**Requirement**:
Where the string "Plan" shows up in a line of the records, copy that line.

[Given data — start]

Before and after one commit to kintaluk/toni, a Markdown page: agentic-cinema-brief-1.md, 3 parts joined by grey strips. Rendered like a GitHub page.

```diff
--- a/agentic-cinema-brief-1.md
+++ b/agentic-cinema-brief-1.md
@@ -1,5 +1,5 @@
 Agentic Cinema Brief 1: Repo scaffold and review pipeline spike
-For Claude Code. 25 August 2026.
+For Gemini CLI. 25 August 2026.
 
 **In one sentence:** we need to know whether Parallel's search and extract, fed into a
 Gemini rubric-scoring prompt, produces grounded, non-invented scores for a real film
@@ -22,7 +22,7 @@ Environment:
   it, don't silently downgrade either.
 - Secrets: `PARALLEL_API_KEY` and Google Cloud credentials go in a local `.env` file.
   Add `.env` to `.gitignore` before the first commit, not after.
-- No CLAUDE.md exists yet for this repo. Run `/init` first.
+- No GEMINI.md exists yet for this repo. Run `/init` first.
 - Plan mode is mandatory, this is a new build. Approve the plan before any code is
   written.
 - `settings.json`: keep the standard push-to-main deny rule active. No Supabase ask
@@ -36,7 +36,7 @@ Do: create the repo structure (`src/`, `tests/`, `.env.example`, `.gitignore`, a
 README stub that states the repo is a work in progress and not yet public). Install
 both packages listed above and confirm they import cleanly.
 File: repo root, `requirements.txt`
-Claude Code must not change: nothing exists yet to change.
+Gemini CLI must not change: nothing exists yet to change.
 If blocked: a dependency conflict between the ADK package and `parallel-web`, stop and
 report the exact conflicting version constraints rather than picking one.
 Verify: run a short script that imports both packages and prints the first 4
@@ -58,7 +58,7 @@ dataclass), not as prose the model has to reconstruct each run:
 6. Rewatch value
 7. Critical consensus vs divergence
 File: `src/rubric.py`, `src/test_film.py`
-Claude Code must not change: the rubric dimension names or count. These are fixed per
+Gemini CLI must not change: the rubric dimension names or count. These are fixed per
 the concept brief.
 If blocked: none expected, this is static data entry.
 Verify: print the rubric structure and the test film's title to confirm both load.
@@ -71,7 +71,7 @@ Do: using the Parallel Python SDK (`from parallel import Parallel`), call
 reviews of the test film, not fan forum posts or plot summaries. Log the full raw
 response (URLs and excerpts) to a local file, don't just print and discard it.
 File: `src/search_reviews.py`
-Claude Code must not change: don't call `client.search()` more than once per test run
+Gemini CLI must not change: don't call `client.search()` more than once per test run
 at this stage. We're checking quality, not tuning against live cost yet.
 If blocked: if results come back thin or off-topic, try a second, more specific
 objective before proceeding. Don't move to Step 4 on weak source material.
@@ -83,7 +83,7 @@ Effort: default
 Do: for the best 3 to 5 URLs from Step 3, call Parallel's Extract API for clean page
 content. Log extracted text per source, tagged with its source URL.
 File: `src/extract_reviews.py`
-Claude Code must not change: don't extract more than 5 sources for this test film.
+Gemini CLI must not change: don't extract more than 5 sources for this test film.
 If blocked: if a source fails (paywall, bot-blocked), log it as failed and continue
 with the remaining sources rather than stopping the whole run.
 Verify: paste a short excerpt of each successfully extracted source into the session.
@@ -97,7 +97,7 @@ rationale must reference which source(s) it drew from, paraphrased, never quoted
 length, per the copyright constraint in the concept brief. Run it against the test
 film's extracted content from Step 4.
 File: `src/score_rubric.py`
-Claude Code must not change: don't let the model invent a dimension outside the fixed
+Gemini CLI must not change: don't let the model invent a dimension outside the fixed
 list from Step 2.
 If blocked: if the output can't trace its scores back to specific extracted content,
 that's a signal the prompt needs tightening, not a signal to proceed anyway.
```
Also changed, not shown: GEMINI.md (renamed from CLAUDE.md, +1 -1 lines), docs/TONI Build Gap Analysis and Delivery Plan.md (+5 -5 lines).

[Given data — finish]

**Output**:
 - Plan mode is mandatory, this is a new build. Approve the plan before any code is
Also changed, not shown: GEMINI.md (renamed from CLAUDE.md, +1 -1 lines), docs/TONI Build Gap Analysis and Delivery Plan.md (+5 -5 lines).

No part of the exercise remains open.